A vindictive multibillionairess tries to suppress a seasoned raconteur’s lust for life, not to mention his tell-all new novel, in this posthumous roman à clef by Dunne, who died of cancer in August 2009.

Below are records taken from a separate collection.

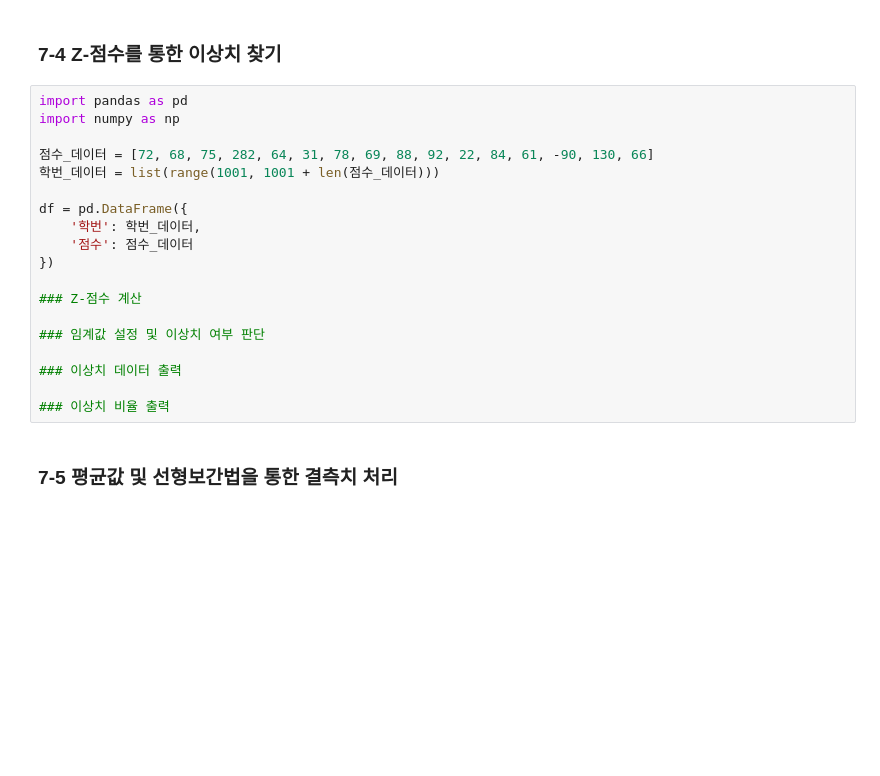
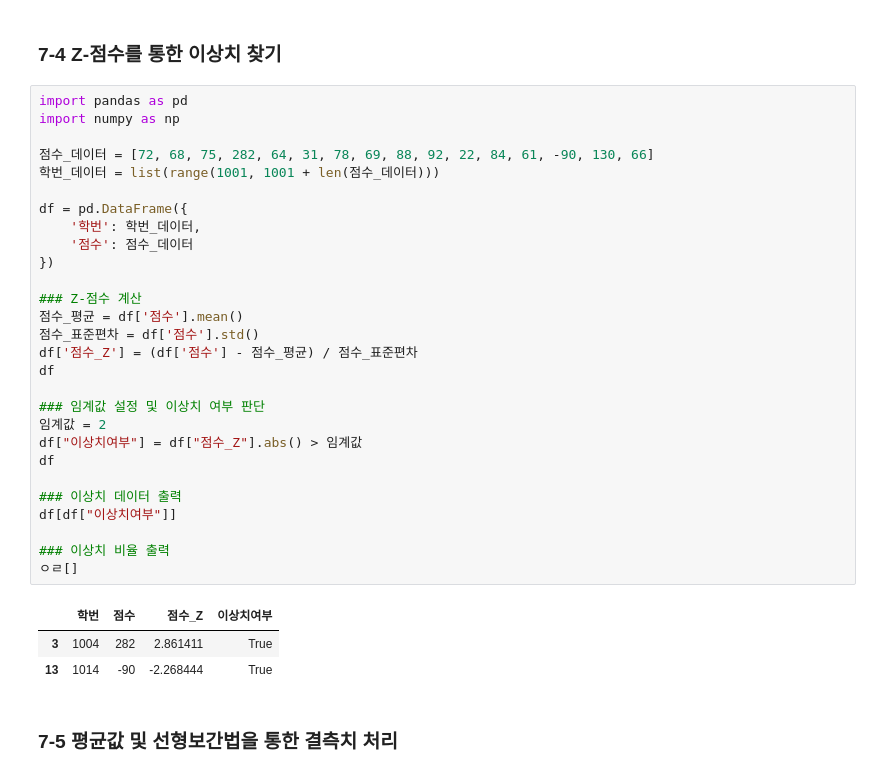
Before and after one commit to ihkim0/Data-Analysis-with-Open-Source, a Jupyter notebook: 오픈소스_데이터_분석_7강.ipynb, the cells around one changed output. Cells and saved outputs as stored; diff of their text form; blank space fills up the shorter version.

```diff
--- a/오픈소스_데이터_분석_7강.ipynb
+++ b/오픈소스_데이터_분석_7강.ipynb
@@ -94,22 +139,35 @@ df = pd.DataFrame({
 # %%
 import pandas as pd
 import numpy as np
 
 점수_데이터 = [72, 68, 75, 282, 64, 31, 78, 69, 88, 92, 22, 84, 61, -90, 130, 66]
 학번_데이터 = list(range(1001, 1001 + len(점수_데이터)))
 
 df = pd.DataFrame({
     '학번': 학번_데이터,
     '점수': 점수_데이터
 })
 
 ### Z-점수 계산
+점수_평균 = df['점수'].mean()
+점수_표준편차 = df['점수'].std()
+df['점수_Z'] = (df['점수'] - 점수_평균) / 점수_표준편차
+df
 
 ### 임계값 설정 및 이상치 여부 판단
+임계값 = 2
+df["이상치여부"] = df["점수_Z"].abs() > 임계값
+df
 
 ### 이상치 데이터 출력
+df[df["이상치여부"]]
 
 ### 이상치 비율 출력
+ㅇㄹ[]
+# %% [output]
+|  | 학번 | 점수 | 점수_Z | 이상치여부 |
+| 3 | 1004 | 282 | 2.861411 | True |
+| 13 | 1014 | -90 | -2.268444 | True |
 # %% [markdown]
 ### 7-5 평균값 및 선형보간법을 통한 결측치 처리
 # %%
```
Also changed, not shown: parts of 4 cells of this notebook.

Dunne’s narrator (and alter ego) Augustus Bailey writes for glossy gossip magazine Park Avenue and pens bestselling novels and “true crime” starring the globe’s most glittering grandees. A born confidante, “Gus” attracts secrets like Beluga draws partygoers, but he can be a blabbermouth. On the radio, he blithely blurts a preposterous rumor implicating Congressman Kyle Cramden in the disappearance of Cramden’s lovely intern, provoking an $11 million slander lawsuit. Gus, 84, fears the litigation will bankrupt the estate he hopes to leave his children. His only hope is Infamous Lady, his novel-in-progress, which dredges up the nagging questions still surrounding the death of ALS-afflicted superbanker Konstantin Zacharias in a fire at his Biarritz villa. Zacharias’ widow Perla was never a suspect, and she’d like to keep it that way. Now the third richest woman in the world, Perla has the “too much money” of the title: enough to eliminate any threats to her reputation by far less civil means than lawsuits. Like having Gus tailed by a man in gray flannel, pressuring his publisher to scuttle Infamous Lady and digging up a bogus allegation of pederasty to blackmail Gus into settling the Cramden suit. Stress dampens Gus’s joie de vivre, and he’s no longer everyone’s favorite bavardeur at society functions peopled by disinherited socialites, ex-convict financiers, centenarian doyennes and declassée divas. Gus’s dilemmas find too-easy solutions, because Gus, as did, perhaps, his creator, realizes that imminent mortality trivializes one’s worst fears, that life is too short not to speak truth to power, and that he’ll be somewhere money and revenge can’t reach when his last novel comes out.
On full display here, Dunne’s (Another City, Not My Own, 1997, etc.) jaded eye for the foibles of the ultraspoiled, his stylish wit and eavesdropper’s ear—they are among the many reasons he is sorely missed.